Tyg turned away from the dying sylv. The thachwing traitors would pay for helping the sylvn girl. She raised the hood of her cloak and flew back across the rolling green fields. Once she reached the herders’ door, she flung it open.

As soon as she stepped inside, something felt off. The house was quiet and cool. The fire had been snuffed out. Dust swam in the sunlight. As for the thachwing family, the woman and child were slumped by the hearth. The old man had collapsed on the floor.

Tyg stepped toward the thachwing man and nudged him with her boot. It made a soft rustle. The body collapsed, turning to clods of clay. The clothes hung over it, lumpy and damp. Only then did she realize what it was. A golem.

It had been at least a dozen years since she encountered one, longer since she came across one so convincing. The girl could not have created these. She was too young to have mastered sylvn alchemy. And who would have taught her? All the old sylvn masters had been hunted down and killed under Odharan.

But who else could it have been? The magic had faded with the sylvn girl’s life, leaving behind three lifeless bodies of clay.

Skin crawling, Tyg stepped around what was left of the golem and opened the only door in the house. It led to a small bedroom, but it was empty and smelled of stale earth. The house had probably been abandoned for years.

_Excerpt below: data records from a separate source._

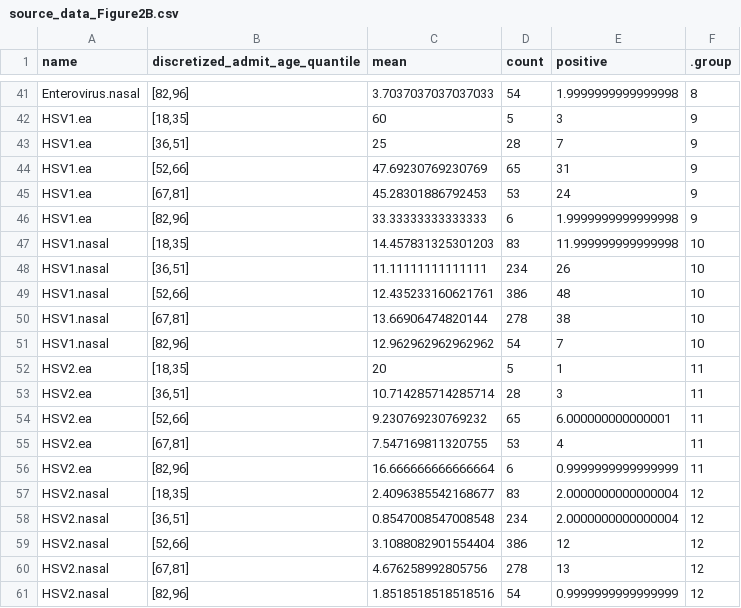
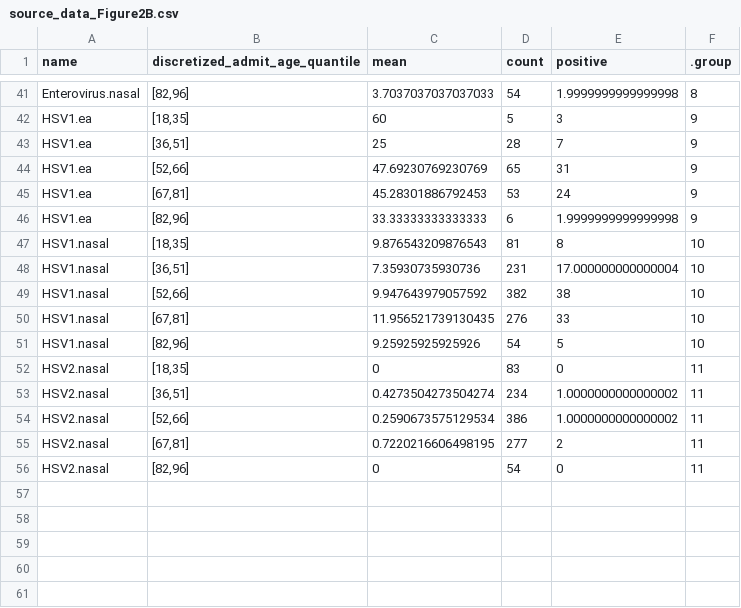
Before and after one commit to joannarce/impacc-public-code, a CSV file: chronic_viruses_manuscript/Figure2/output/source_data_Figure2B.csv, drawn as a sheet; only a part is shown, gaps mark what is left out.

```diff
--- a/chronic_viruses_manuscript/Figure2/output/source_data_Figure2B.csv
+++ b/chronic_viruses_manuscript/Figure2/output/source_data_Figure2B.csv
@@ -46,16 +46,11 @@ HSV1.ea,"[67,81]",45.28301886792453,53,24,9
 HSV1.ea,"[82,96]",33.33333333333333,6,1.9999999999999998,9
-HSV1.nasal,"[18,35]",14.457831325301203,83,11.999999999999998,10
-HSV1.nasal,"[36,51]",11.11111111111111,234,26,10
-HSV1.nasal,"[52,66]",12.435233160621761,386,48,10
-HSV1.nasal,"[67,81]",13.66906474820144,278,38,10
-HSV1.nasal,"[82,96]",12.962962962962962,54,7,10
-HSV2.ea,"[18,35]",20,5,1,11
-HSV2.ea,"[36,51]",10.714285714285714,28,3,11
-HSV2.ea,"[52,66]",9.230769230769232,65,6.000000000000001,11
-HSV2.ea,"[67,81]",7.547169811320755,53,4,11
-HSV2.ea,"[82,96]",16.666666666666664,6,0.9999999999999999,11
-HSV2.nasal,"[18,35]",2.4096385542168677,83,2.0000000000000004,12
-HSV2.nasal,"[36,51]",0.8547008547008548,234,2.0000000000000004,12
-HSV2.nasal,"[52,66]",3.1088082901554404,386,12,12
-HSV2.nasal,"[67,81]",4.676258992805756,278,13,12
-HSV2.nasal,"[82,96]",1.8518518518518516,54,0.9999999999999999,12
+HSV1.nasal,"[18,35]",9.876543209876543,81,8,10
+HSV1.nasal,"[36,51]",7.35930735930736,231,17.000000000000004,10
+HSV1.nasal,"[52,66]",9.947643979057592,382,38,10
+HSV1.nasal,"[67,81]",11.956521739130435,276,33,10
+HSV1.nasal,"[82,96]",9.25925925925926,54,5,10
+HSV2.nasal,"[18,35]",0,83,0,11
+HSV2.nasal,"[36,51]",0.4273504273504274,234,1.0000000000000002,11
+HSV2.nasal,"[52,66]",0.2590673575129534,386,1.0000000000000002,11
+HSV2.nasal,"[67,81]",0.7220216606498195,277,2,11
+HSV2.nasal,"[82,96]",0,54,0,11
```
Also changed, not shown: chronic_viruses_manuscript/Figure2/output/Supplemental_Data_1_part7.csv, chronic_viruses_manuscript/Figure2/output/source_data_Figure2A_part1.csv, 35 other files.
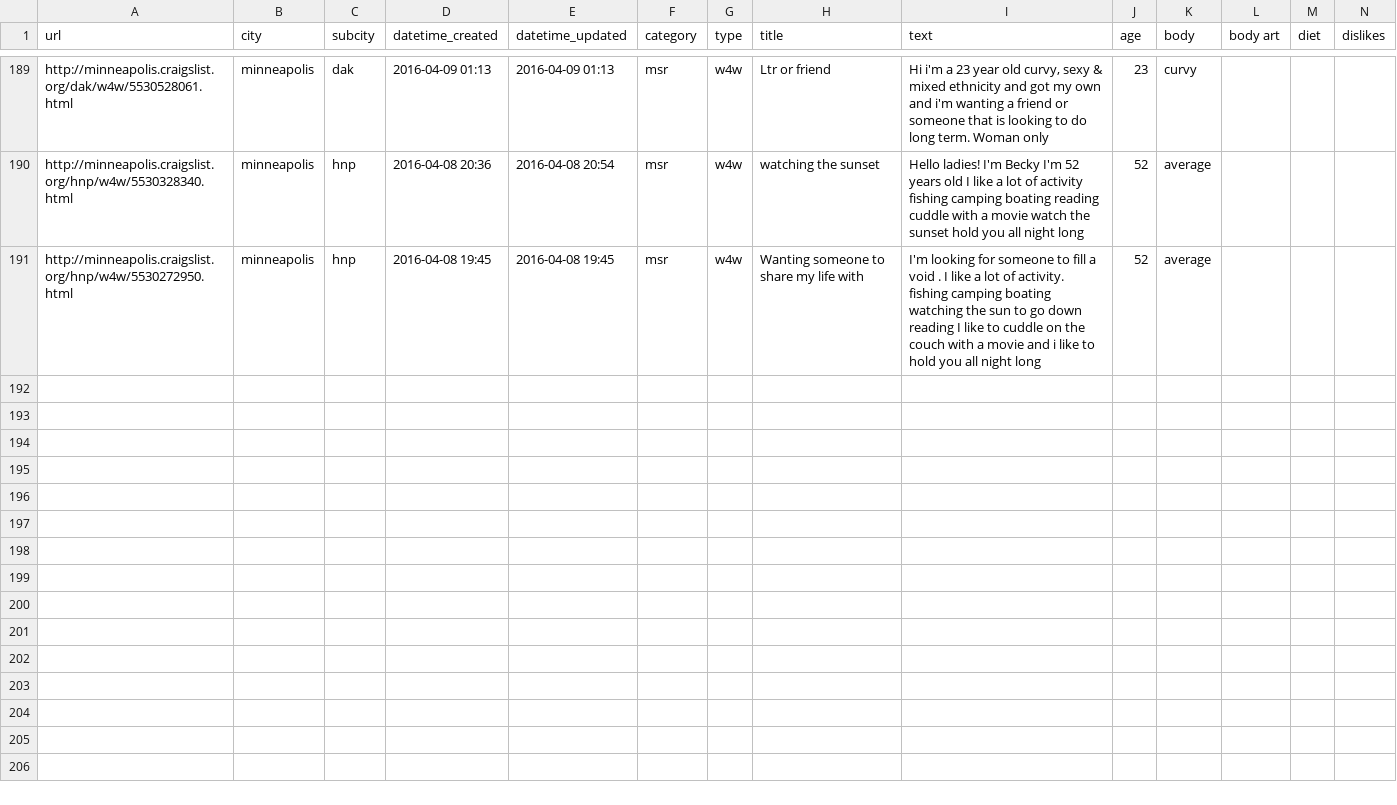
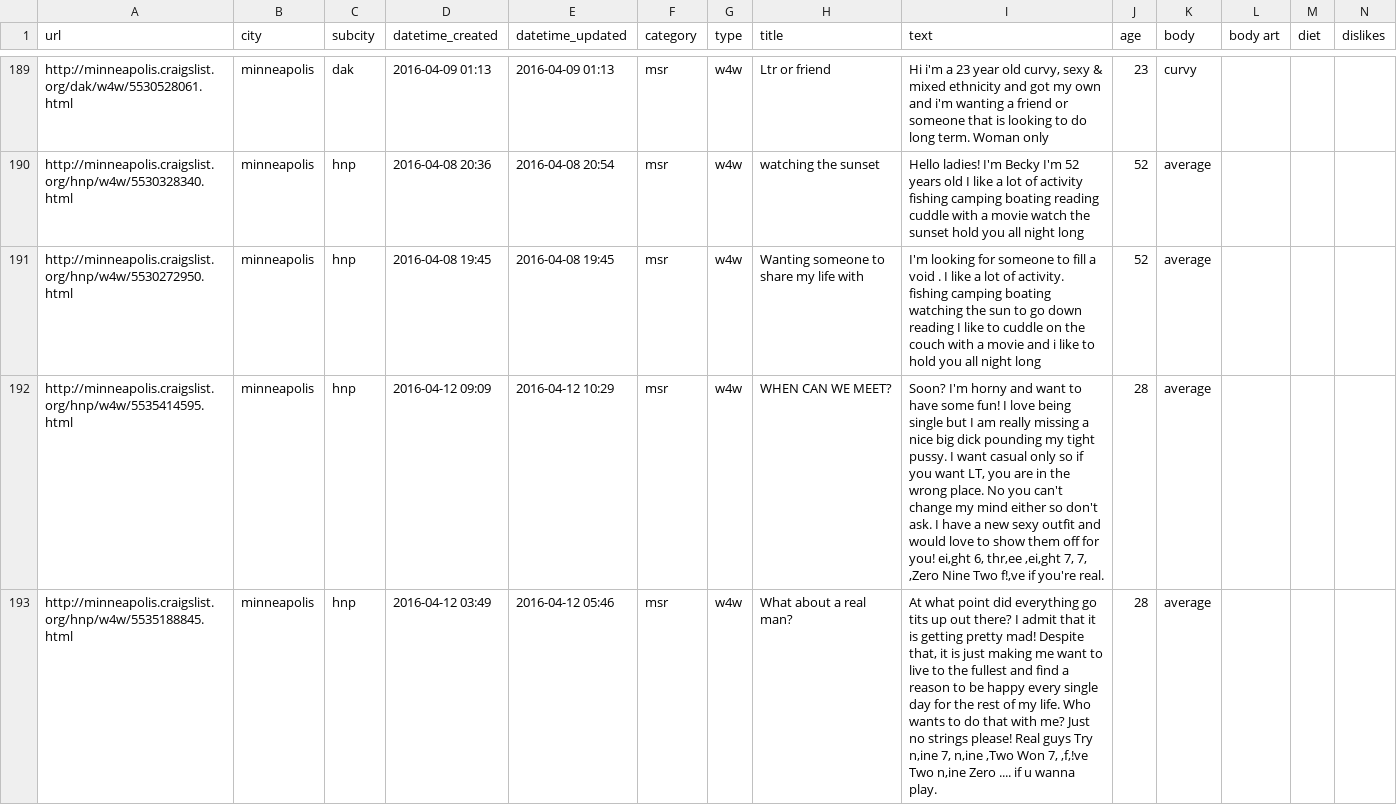
Before and after one commit to phucanhapril/craigslove, a CSV file: results/minneapolis/w4w.csv, drawn as a sheet; only a part is shown, gaps mark what is left out; rows hold the shown columns only; the diff covers the shown part only; the diff names each change by its address in the sheet, - before the commit and + after, or states it on an @@ line.

```diff
--- a/results/minneapolis/w4w.csv
+++ b/results/minneapolis/w4w.csv
+row 192: http://minneapolis.craigslist.org/hnp/w4w/5535414595.html | minneapolis | hnp | 2016-04-12 09:09 | 2016-04-12 10:29 | msr | w4w | WHEN CAN WE MEET? | Soon? I'm horny and want to have some fun! I love being single but I am really missing a nice big dick pounding my tight pussy. I want casual only so if you want LT, you are in the wrong place. No you can't change my mind either so don't ask. I have a new sexy outfit and would love to show them off for you! ei,ght 6, thr,ee ,ei,ght 7, 7, ,Zero Nine Two f!,ve if you're real. | 28 | average
+row 193: http://minneapolis.craigslist.org/hnp/w4w/5535188845.html | minneapolis | hnp | 2016-04-12 03:49 | 2016-04-12 05:46 | msr | w4w | What about a real man? | At what point did everything go tits up out there? I admit that it is getting pretty mad! Despite that, it is just making me want to live to the fullest and find a reason to be happy every single day for the rest of my life. Who wants to do that with me? Just no strings please! Real guys Try n,ine 7, n,ine ,Two Won 7, ,f,!ve Two n,ine Zero .... if u wanna play. | 28 | average
```
Also changed, not shown: 3 added rows elsewhere in this file, results/jacksonville/msr.csv, results/jacksonville/w4m.csv, 19 other files.
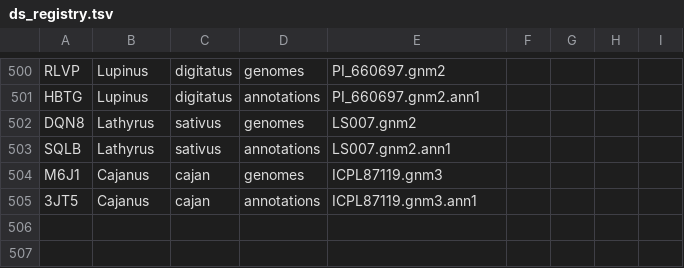
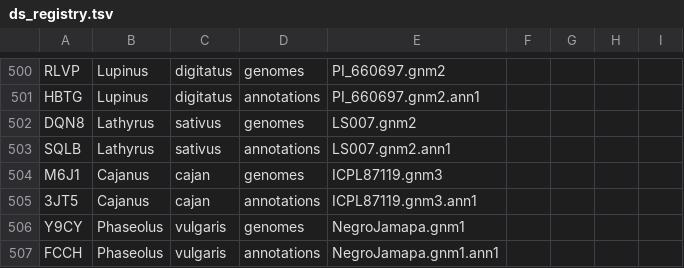
Before and after one commit to legumeinfo/datastore-registry, a TSV file: ds_registry.tsv, drawn as a sheet; only a part is shown, gaps mark what is left out; the diff names each change by its address in the sheet, - before the commit and + after, or states it on an @@ line.

Commit message:
Add records for Phaseolus vulgaris NegroJamapa

```diff
--- a/ds_registry.tsv
+++ b/ds_registry.tsv
+row 506: Y9CY | Phaseolus | vulgaris | genomes | NegroJamapa.gnm1
+row 507: FCCH | Phaseolus | vulgaris | annotations | NegroJamapa.gnm1.ann1
```
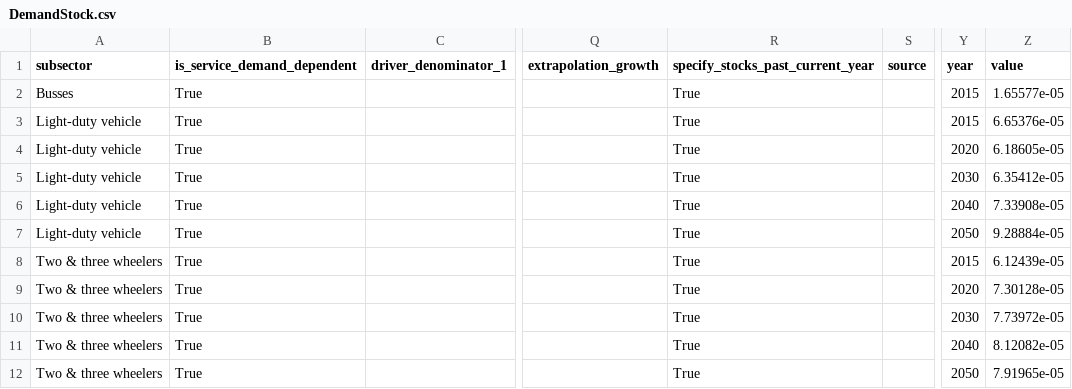
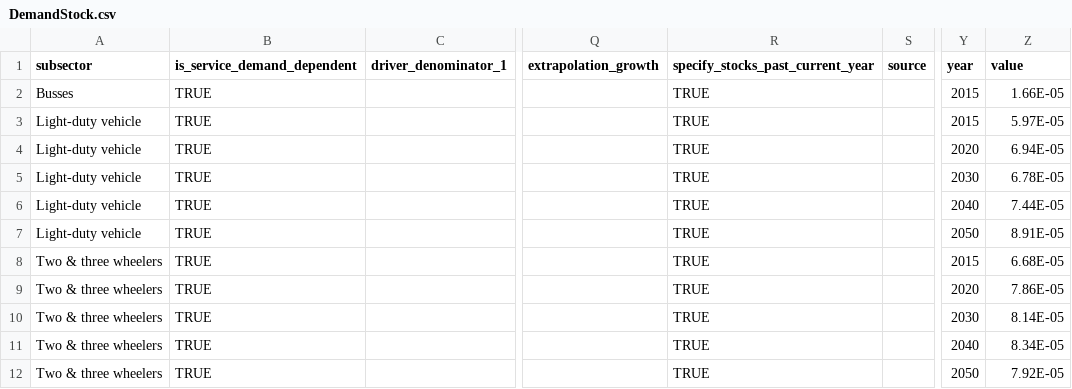
Before and after one commit to energyPATHWAYS/EP_MX_db, a CSV file: mx.db/DemandStock.csv, drawn as a sheet; only a part is shown, gaps mark what is left out; the diff names each change by its address in the sheet, - before the commit and + after, or states it on an @@ line.

```diff
--- a/mx.db/DemandStock.csv
+++ b/mx.db/DemandStock.csv
-B2:B12 (is_service_demand_dependent): True
+B2:B12 (is_service_demand_dependent): TRUE
-R2:R12 (specify_stocks_past_current_year): True
+R2:R12 (specify_stocks_past_current_year): TRUE
-Z2 (value): 1.65577e-05
+Z2 (value): 1.66E-05
-Z3 (value): 6.65376e-05
+Z3 (value): 5.97E-05
-Z4 (value): 6.18605e-05
+Z4 (value): 6.94E-05
-Z5 (value): 6.35412e-05
+Z5 (value): 6.78E-05
-Z6 (value): 7.33908e-05
+Z6 (value): 7.44E-05
-Z7 (value): 9.28884e-05
+Z7 (value): 8.91E-05
-Z8 (value): 6.12439e-05
+Z8 (value): 6.68E-05
-Z9 (value): 7.30128e-05
+Z9 (value): 7.86E-05
-Z10 (value): 7.73972e-05
+Z10 (value): 8.14E-05
-Z11 (value): 8.12082e-05
+Z11 (value): 8.34E-05
-Z12 (value): 7.91965e-05
+Z12 (value): 7.92E-05
```
Also changed, not shown: mx.db/DemandSales.csv, mx.db/DemandSalesShareMeasures.csv, 4 other files.
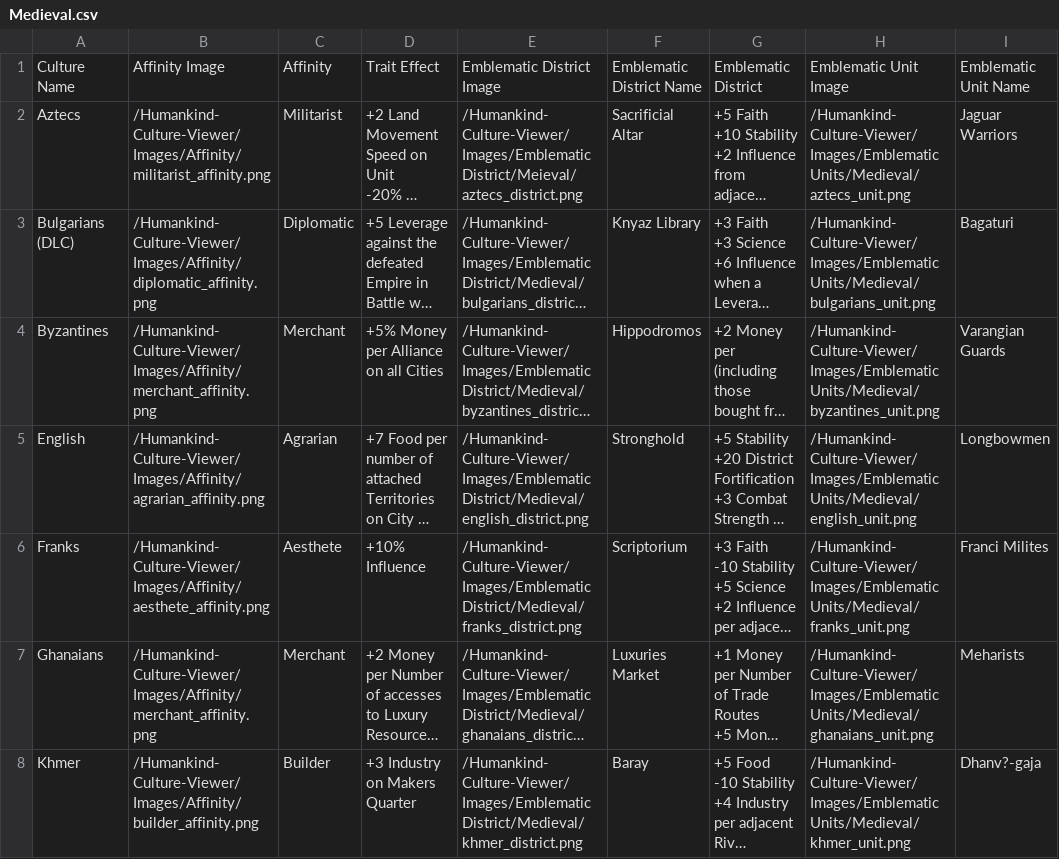
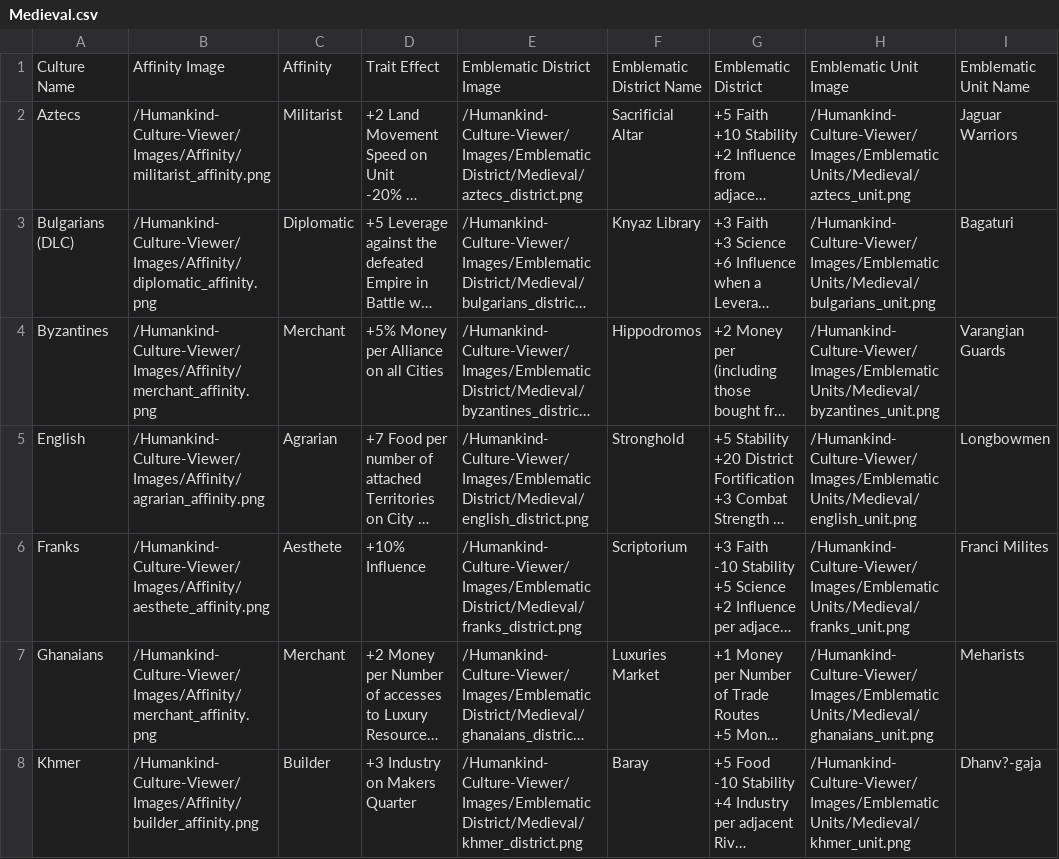
Before and after one commit to AdamJNew/Humankind-Culture-Viewer, a CSV file: Data/BaseGame/Medieval.csv, drawn as a sheet; only a part is shown; long unchanged cells end in …; the diff names each change by its address in the sheet, - before the commit and + after, or states it on an @@ line.

Commit message:
Update Medieval.csv

```diff
--- a/Data/BaseGame/Medieval.csv
+++ b/Data/BaseGame/Medieval.csv
-E2: /Humankind-Culture-Viewer/Images/Emblematic District/Meieval/aztecs_district.png
+E2: /Humankind-Culture-Viewer/Images/Emblematic District/Medieval/aztecs_district.png
```
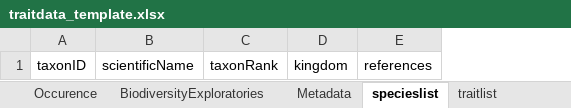
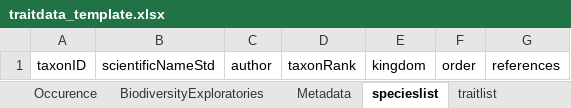
Before and after one commit to fdschneider/bexis_traits, an Excel workbook: traitdata_template.xlsx, sheet specieslist, drawn as a sheet; values as stored, in another font and other column widths than the file's, no borders; removed rows and columns are numbered as before the commit, all else as after; the diff names each change by its address in the sheet, - before the commit and + after, or states it on an @@ line.

```diff
--- a/traitdata_template.xlsx (sheet specieslist)
+++ b/traitdata_template.xlsx (sheet specieslist)
-column B, row 1: scientificName
+column B, row 1: scientificNameStd
+column C, row 1: author
+column F, row 1: order
```
Also changed, not shown: sheet Traitdata_standardised, sheet Traitdata_original, sheet traitlist.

She drew her knife and returned to the pile of clay and clothes. There, she crouched down and cut through the fabric. With great care, she parted the earthen clods until she found a foul-smelling bundle wrapped in linen. She sliced through the cloth and dissected it piece by piece. The contents did not surprise her—a tongue, an eye, an ear, and a braided cord of hair. She shivered, wondering what poor souls had been butchered to create the golems. The knife scraped against metal. The heart. She used the tip of her knife to knock the smooth, silver ball from the mess. It was no wider than her thumbnail, and she could just make out the steam rising from the surface. It was still hot.

Feeling numb and tired, Tyg sat down at the table. Such magic could not be allowed to return to the fae realm, but even if she went to Innes with the silver hearts, she doubted any action would be taken over one rogue sylv. Innes would call these golems incidental, then continue insisting to the fae of Mysanhal that there was nothing to fear, that these tragedies sometimes happened—it was no different from the occasional thief or murderous outlaw.

Before she left the cottage, Tyg gathered the three metal hearts. The brush of silver against her skin left red, burning welts. She hissed through her teeth and dropped each into a small silk pouch. “Damn the sylv and their alchemy,” she growled.

If Innes did not see reason when she returned with the silver and news of three dead Yewolyn mages, she would hunt down the sylv on her own. Her mages would follow. They trusted her above all else. They understood the threat of magic that could give voice to mud and coax metals into living weapons. War could be waged in secret, and next time, she would not be taken off guard.

Sarah Day ©2021